_Exercise:_ Check every line in the records below for the word "other" and report how many have it, nothing more.

_Records for the task:_
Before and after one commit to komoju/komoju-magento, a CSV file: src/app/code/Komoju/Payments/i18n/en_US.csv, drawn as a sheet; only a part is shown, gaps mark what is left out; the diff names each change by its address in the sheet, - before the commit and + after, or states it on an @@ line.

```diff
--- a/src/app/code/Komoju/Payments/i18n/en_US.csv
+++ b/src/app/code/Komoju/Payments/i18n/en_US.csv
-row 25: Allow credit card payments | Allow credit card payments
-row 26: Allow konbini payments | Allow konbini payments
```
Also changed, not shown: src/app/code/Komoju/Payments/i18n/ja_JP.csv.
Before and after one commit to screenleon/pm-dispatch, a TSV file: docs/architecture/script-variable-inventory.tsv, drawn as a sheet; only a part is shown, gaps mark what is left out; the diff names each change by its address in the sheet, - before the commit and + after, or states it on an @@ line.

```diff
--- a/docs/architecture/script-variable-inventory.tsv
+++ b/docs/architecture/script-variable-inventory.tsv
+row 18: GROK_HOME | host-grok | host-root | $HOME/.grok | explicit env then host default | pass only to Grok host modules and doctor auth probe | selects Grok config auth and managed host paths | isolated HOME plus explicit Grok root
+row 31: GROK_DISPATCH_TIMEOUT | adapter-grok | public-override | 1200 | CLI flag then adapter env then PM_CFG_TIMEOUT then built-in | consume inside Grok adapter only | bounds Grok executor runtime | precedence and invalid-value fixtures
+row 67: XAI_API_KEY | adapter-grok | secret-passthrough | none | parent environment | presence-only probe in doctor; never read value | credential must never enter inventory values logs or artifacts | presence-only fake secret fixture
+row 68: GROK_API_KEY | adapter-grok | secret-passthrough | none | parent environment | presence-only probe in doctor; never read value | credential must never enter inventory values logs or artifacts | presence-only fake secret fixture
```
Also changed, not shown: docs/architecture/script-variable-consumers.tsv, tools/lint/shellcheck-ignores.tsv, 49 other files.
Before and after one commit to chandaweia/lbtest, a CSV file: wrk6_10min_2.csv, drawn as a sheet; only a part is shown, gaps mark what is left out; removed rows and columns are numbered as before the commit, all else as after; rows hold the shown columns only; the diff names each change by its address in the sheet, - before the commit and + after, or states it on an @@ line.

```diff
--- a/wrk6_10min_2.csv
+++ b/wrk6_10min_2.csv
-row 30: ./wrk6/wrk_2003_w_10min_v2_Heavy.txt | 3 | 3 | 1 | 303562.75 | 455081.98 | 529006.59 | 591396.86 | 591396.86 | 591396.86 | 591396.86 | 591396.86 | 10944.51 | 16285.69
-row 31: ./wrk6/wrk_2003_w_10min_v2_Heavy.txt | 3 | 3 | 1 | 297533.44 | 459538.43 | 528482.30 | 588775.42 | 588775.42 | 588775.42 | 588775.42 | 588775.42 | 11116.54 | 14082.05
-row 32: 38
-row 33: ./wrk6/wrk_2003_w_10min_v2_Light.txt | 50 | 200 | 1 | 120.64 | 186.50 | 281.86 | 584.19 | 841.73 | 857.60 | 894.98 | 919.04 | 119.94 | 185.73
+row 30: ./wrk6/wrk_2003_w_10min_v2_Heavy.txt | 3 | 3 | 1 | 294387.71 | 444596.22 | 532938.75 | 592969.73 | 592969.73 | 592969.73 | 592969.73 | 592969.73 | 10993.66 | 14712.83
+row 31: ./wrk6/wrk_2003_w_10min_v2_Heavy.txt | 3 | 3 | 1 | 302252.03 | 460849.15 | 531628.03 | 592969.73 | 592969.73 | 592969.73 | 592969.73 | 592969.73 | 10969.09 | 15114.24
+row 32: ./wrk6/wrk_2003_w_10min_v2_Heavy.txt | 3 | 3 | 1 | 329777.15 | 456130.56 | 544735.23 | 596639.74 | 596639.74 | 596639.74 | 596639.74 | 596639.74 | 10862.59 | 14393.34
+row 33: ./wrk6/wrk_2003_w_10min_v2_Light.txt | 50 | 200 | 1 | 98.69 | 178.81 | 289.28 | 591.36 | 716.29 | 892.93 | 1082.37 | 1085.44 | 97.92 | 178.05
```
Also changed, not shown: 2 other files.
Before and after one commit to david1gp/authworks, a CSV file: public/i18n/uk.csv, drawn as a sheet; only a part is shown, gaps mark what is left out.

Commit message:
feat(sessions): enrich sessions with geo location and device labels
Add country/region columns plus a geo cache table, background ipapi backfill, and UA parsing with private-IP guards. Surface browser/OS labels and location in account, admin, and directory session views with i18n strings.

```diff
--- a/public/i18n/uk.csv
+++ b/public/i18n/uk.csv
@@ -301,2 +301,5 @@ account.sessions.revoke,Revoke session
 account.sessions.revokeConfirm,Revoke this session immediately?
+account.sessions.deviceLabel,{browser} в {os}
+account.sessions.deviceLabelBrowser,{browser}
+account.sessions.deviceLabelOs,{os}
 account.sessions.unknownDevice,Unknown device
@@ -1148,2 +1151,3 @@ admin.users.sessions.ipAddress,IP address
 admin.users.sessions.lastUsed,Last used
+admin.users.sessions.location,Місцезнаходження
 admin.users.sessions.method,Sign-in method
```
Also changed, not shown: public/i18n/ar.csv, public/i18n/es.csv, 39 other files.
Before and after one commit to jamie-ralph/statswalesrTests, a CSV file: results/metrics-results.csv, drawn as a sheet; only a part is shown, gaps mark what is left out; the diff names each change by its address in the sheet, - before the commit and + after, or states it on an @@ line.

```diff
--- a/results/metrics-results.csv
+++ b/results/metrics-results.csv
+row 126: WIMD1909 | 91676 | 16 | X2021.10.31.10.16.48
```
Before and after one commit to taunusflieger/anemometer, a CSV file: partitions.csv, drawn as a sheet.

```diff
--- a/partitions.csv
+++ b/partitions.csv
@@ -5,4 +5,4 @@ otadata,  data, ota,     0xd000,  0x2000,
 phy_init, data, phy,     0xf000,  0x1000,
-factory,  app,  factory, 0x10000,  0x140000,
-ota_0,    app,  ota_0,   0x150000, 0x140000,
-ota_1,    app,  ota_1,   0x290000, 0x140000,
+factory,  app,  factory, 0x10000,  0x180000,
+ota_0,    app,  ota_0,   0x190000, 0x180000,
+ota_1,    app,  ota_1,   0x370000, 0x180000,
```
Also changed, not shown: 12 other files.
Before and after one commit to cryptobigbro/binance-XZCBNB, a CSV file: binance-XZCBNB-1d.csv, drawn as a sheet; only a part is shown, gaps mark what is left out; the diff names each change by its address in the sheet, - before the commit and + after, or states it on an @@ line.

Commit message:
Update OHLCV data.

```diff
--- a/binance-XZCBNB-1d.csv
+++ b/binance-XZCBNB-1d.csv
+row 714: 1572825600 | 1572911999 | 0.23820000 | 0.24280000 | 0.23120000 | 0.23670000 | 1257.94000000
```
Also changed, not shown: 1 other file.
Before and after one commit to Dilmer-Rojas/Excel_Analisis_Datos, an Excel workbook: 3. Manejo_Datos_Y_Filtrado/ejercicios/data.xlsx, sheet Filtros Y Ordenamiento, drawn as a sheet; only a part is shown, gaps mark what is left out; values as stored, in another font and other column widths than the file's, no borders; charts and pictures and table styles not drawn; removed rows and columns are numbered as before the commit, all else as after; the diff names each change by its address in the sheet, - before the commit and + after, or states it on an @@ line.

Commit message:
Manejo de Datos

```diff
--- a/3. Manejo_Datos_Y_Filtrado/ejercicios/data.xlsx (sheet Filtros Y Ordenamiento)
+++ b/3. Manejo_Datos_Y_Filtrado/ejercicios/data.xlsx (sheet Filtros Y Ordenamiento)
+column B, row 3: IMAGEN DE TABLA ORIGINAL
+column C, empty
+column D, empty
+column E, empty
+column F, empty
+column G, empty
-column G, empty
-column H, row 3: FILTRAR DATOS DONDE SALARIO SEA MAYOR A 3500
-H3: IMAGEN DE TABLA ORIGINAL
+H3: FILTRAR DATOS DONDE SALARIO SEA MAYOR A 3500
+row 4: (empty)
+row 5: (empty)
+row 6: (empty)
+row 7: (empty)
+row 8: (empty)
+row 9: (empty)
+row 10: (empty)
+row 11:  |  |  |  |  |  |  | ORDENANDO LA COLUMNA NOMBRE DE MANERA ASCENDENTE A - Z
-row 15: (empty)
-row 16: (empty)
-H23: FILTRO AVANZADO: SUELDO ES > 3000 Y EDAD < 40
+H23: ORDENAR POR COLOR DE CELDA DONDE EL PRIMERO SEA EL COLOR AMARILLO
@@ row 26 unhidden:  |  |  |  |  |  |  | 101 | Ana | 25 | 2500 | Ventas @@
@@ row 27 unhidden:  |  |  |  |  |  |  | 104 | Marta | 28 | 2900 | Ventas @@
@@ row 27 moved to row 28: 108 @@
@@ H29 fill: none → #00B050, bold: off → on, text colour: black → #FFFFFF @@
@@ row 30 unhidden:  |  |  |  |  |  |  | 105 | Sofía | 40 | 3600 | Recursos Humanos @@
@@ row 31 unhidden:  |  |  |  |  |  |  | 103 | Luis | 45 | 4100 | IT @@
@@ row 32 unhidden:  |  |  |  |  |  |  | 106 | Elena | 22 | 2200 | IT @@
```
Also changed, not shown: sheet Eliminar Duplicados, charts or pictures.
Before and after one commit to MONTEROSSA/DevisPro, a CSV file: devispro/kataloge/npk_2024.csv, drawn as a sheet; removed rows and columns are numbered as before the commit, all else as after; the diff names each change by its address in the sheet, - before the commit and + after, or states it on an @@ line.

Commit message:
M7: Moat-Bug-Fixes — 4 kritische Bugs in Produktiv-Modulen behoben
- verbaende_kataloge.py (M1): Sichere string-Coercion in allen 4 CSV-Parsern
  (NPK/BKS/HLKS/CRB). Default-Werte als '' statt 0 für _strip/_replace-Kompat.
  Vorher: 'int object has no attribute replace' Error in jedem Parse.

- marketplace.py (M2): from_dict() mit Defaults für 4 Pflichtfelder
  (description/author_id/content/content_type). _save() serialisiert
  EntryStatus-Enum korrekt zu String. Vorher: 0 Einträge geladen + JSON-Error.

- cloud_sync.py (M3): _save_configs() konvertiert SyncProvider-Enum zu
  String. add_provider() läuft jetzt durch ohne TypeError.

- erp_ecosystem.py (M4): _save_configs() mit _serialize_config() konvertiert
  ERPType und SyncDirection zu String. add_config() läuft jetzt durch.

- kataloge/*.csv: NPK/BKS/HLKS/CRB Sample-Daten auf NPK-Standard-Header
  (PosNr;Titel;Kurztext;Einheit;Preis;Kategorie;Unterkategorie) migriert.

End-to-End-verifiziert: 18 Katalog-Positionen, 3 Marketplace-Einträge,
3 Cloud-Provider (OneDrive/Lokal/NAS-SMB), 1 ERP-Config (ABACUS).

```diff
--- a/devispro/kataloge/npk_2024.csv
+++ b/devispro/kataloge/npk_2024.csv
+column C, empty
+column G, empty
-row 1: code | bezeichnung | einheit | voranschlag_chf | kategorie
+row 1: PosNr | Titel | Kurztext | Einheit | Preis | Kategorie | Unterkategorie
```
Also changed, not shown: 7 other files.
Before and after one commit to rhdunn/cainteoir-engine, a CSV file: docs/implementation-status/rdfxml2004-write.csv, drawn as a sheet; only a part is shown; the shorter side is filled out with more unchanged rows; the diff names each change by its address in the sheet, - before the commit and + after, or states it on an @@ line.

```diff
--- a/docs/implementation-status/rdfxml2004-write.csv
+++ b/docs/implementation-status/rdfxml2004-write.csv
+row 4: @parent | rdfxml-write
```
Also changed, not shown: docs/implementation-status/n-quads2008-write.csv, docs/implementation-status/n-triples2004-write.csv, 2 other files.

_Solved problem:_ 8